  • Rosalba Radicchio - Third time's a charm? This is the final radicchio variety for the season and it's the bell of the ball! She goes by the name "Rosalba" and is a unique novelty among her chicory cousins because she blushes a bridesmaid pink. I'm taken by her because she likes cold weather - in fact, she requires it to turn pink - and it's always fun to make a salad the color of spring blossoms in December.

The Final Two Weeks!

It's not over yet! We're back to our normal schedule this week and you've got two more tote of veggies coming your way this week and next to cap off our 28-week season. On the heels of a hearty Thanksgiving we like to give you some roughage and bitter greens - kale! radicchio! - to reset your system. Then next week we'll hook you up with one final tote replete with lots of things that store well - beets! green cabbage! shallots! potatoes! kabocha squash! - to help you greet the winter solstice with an ample pantry. On the farm, the to-do list has trimmed itself down considerably so that we're mostly focused on harvest, a few final field projects, and getting the horse palace buttoned up (the big ponies are delighted with their new cozy digs!). It means we get a revel in the mellowing workload and savor some long evenings by the woodstove. I love winter!

See you next week for the last hurrah!

 

Newsletter: 

CSA Newsletter: Week 26 of 28 - Happy Thanksgiving!

  • Purple Brussels Sprouts on the stalk
  • Carrots
  • Celery
  • Rosemary
  • Shallots
  • Yellow Potatoes, great for mashing
  • Winter Crisp lettuce, which miraculously survived last week's hail storms!
  • Delicata Winter Squash
  • Parsnips - the prettiest ones we've ever grown! I suppose it's a stretch to call a parsnip "pretty," but if you've been a CSA member in the past then you're familiar with our persistent parsnip struggles. It's the only vegetable I've ever threatened to divorce - year after year of disappointment! But like that ridiculous disfunctional relationship that everyone rolls their eyes at, we stay together and keep trying. So much effort for so little reward. So much heartbreak (and so many broken shovels digging the damn things out of the sucking November mud)! I can barely believe it, but the somehow the trying actually paid off this year. We grew nice parsnips for the first time ever. But here's the embarassing thing: the solution was so easy. Row cover. That's it. Just cover the beds with insect netting - the same stuff we use to protect our carrots from rust fly, and our turnips and radishes from cabbage maggot, and our baby greens from flea beetles - and instead of ugly, blemished, tarnished, hideous-but-still-tasty parsnips we got pretty-pearly-white-tasty parsnips. Amazing. So I guess the moral of the story is, if you're stuck in a disfunctional relationship, try.....row cover? Good luck! Oh, and as for eating your parsnips: if you fall into the parsnip-skeptic category, I always suggest this recipe to woo you over to the parsnipophile side of the aisle. It goes great on the Thanksgiving table: Roasted Winter Squash and Parsnips with Maple Syrup Glaze and Marcona Almonds. Your Delicata squash or Butternuts would be a great sub for the Sunshine kabocha squash, in case you don't have one of those lying around.

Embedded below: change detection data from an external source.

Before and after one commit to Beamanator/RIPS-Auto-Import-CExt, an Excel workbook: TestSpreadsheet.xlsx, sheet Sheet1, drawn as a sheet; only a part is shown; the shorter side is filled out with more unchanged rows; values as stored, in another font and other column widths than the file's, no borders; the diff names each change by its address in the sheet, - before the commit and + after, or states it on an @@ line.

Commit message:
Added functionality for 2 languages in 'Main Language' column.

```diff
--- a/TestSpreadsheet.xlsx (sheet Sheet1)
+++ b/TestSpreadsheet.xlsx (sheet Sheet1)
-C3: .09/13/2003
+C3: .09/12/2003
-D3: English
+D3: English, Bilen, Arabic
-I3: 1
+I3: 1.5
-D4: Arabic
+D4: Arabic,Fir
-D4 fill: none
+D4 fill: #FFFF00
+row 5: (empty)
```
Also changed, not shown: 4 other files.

Our Heartfelt Thanks

In Spanish, "Thanksgiving" translates to "El Dia de Acción de Gracias" (the day of action of thanks, more or less). I love that translation, because it suggests that giving thanks and expressing gratitude are actions. It's easy for Thanksgiving to be about eating too much, falling into a tryptophan-induce food coma, and collapsing onto the couch to watch the football game. But thinking of this holiday as a day of action inspires me to experience it differently, with a little more intention. 

I want to say a huge thank you to the farm crew - Roberto, Jen, Allen, Donna, Sarah, Bets & Abby - for all their hard work. The Thanksgiving harvest always strikes me as a special culmination of our collective effort all season. The CSA tote is full of long-season crops like Brussels sprouts and parsnips and celery - things that we seeded way back in March, April & May and are only just now harvesting. That represents months of labor: transplanting, weeding, irrigating, covering with row cover, weeding again, until finally it's time to harvest, wash and pack the totes here at the end of November. I'm grateful to work with such a competent, dedicated and fun crew. They make my life better in every way. We laugh a lot.

I'm also infinitely grateful to all of you, our CSA members, farmstand customers and wholesale customers who support the farm week after week, year after year. Many of you send us little notes of thanks each week, expressing your appreciation for the produce and the hard work. Well, it's mutual: thank YOU for choosing to buy from this little local, family farm and keeping us in business. But honestly, you're not just keeping us in business; you're supporting our livelihood, which is about a lot more than a business. Valley Flora is what feeds us - yes, financially and nutritionally - but also spiritually and emotionally. We love this valley, this little reach of bottom land along the creek, and we are so grateful to get to spend our days here coaxing life and beauty out of this deep, loamy soil. Thank you for being the bellies that clamor for the fruits of our labor. We are delighted to oblige all your vegetable cravings :).

Have a very Happy Thanksgiving, as diferent as it might be this year. In spite of it all - oh 2020! - there is always something to be grateful for. I hope you find that thing and hold it close tomorrow.

Love,

Zoë

 

Newsletter: 

CSA Newsletter: Week 25 of 28 from Valley Flora!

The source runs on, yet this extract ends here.